COVID-19 may be more than just a detriment to your health – it may also reduce your chances of having children in the future. According to a review published in the journal Reproduction, infection from SARS-CoV-2 may potentially result in a drastic reduction of fertility in males through inflammation and destruction of the testes.
The review covers a broad range of recently-published studies into the reproductive impacts of COVID-19 infection, postulating on the potential mechanisms behind the ability of COVID-19 to affect fertility. Previous research has highlighted that COVID-19 may result in reductions in fertility in both males and females, but the underlying causes and interactions have not been understood yet.

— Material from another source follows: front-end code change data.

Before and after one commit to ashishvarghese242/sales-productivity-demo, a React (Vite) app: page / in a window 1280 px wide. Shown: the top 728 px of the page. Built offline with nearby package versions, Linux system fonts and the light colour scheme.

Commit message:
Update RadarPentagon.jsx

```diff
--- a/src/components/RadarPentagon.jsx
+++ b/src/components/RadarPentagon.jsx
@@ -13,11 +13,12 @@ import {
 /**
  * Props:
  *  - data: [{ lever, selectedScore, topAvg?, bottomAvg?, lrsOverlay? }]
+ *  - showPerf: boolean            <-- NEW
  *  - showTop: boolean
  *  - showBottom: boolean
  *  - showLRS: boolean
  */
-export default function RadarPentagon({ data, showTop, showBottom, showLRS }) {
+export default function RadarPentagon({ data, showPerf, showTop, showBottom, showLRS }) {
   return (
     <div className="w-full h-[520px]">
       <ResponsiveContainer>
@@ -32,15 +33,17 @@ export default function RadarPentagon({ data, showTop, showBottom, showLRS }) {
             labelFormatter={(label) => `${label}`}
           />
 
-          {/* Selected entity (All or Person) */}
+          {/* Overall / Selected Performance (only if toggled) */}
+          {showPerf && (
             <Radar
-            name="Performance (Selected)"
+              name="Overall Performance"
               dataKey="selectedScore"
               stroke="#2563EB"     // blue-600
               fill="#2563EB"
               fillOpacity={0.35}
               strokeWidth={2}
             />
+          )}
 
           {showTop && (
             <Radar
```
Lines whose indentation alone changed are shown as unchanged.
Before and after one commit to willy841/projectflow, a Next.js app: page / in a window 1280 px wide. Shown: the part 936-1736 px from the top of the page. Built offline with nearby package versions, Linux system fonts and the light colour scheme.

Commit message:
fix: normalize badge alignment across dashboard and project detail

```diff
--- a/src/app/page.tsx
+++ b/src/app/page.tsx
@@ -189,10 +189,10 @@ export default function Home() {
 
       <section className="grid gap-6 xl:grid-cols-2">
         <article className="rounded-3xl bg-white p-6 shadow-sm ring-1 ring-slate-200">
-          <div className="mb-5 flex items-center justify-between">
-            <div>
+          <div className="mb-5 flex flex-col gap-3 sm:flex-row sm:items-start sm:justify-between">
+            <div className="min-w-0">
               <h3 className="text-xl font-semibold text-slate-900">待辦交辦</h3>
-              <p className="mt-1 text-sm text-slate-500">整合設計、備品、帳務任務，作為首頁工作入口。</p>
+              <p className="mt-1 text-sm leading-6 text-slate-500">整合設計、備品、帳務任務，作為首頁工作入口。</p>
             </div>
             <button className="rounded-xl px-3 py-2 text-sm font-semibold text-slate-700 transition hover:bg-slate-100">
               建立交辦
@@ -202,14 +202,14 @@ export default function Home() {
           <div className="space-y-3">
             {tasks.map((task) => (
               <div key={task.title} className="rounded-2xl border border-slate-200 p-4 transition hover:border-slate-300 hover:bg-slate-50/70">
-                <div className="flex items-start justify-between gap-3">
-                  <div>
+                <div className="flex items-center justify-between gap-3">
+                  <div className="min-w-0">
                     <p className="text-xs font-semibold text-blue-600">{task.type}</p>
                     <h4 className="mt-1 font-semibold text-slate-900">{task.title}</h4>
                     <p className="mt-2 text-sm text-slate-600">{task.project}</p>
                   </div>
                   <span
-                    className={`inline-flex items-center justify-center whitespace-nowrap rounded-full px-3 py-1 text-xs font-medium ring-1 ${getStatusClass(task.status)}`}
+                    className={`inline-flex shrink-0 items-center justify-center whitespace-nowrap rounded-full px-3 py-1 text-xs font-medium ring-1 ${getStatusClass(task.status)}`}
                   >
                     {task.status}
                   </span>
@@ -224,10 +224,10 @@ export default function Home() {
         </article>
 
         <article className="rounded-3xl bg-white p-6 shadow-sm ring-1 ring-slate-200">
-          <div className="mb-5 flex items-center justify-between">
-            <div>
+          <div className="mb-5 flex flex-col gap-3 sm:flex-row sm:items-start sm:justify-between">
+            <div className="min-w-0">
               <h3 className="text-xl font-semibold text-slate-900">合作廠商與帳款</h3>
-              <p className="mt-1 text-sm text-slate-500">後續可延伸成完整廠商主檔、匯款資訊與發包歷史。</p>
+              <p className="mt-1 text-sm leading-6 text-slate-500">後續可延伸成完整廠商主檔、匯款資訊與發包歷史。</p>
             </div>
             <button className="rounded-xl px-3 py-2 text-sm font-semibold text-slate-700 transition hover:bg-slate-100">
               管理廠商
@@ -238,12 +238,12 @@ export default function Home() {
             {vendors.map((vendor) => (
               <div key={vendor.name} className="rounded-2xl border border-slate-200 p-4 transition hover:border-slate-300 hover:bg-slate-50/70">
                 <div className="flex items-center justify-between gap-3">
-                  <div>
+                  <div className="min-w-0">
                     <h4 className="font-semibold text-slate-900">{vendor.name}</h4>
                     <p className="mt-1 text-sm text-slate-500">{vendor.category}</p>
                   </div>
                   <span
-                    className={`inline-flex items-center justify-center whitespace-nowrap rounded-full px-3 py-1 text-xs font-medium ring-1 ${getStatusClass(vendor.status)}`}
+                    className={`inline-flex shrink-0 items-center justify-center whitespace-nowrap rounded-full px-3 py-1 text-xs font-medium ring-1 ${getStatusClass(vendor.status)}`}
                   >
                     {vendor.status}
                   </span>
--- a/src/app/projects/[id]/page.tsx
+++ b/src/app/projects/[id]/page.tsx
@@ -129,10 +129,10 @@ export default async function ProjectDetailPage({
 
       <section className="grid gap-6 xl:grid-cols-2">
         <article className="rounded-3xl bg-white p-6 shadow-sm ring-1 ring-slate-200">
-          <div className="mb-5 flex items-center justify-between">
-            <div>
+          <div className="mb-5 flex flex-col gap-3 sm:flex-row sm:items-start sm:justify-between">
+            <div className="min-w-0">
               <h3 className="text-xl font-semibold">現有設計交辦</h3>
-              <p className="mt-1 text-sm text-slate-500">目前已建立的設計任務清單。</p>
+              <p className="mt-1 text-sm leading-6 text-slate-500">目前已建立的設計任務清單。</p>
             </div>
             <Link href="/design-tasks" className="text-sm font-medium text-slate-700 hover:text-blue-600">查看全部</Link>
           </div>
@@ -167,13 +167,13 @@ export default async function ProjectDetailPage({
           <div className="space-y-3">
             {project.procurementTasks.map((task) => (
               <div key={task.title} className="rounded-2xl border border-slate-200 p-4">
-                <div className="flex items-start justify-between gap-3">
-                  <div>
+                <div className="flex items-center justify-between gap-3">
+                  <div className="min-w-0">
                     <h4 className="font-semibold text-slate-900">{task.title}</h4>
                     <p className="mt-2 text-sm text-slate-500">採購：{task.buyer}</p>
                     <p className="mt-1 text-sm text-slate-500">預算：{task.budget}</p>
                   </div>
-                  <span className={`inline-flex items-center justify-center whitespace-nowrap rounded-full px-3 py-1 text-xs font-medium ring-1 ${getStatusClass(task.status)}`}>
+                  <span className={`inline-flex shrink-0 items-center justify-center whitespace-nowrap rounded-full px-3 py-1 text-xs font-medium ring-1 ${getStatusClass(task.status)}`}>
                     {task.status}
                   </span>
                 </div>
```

Early theories revolved around a potential ability of SARS-CoV-2 particles to enter the genital tract of males, similar to the mumps virus. Some viruses directly attack the male testes within the first few days of infection, destroying the supportive tissue (parenchyma) and decreasing sperm production. However, the authors state that this mechanism is unlikely in COVID-19 infection. Studies on SARS-CoV-1 – which was involved in a breakout in 2003 and shares distinct similarities with the current strain of coronavirus – indicated that it was not regularly found in the testes, nor have recent studies on SARS-CoV-2 found any virus particles in that region either (except for patients with high viral load).
Much for the same reason, neither does the evidence support the sexual transmission of SARS-CoV-2.
However, the research does suggest that infection can lead to severe inflammation of the testes, a condition called orchitis. Due to a lack of virus particles, but a distinct reduction in fertility in males, it is therefore likely that damage to the testes is a result of inflammation instead of direct damage from the virus.
Not all patients with COVID-19 will suffer orchitis and see an impact on fertility, though it does seem to be relatively common in patients with acute disease. In two studies cited, 50% and 92% of autopsied patients had hallmarks of orchitis, although another study only found it in 20% of their autopsies.
There may also be more causes of the drop in fertility, relating to sperm DNA fragmentation and disruption in how the brain communicates with the gonads via hormones, but all require further study to verify.
The review highlights important avenues to explore on the long-term impacts of COVID-19 on survivors, but for now, much further exploration is required to fully understand why fertility can be reduced in patients. It may be the case that COVID-19 will have significant impacts across multiple generations, and with examples of ‘long COVID’ continuing to emerge, it is no doubt the pandemic will have lasting effects on many of those that were – or will be – infected.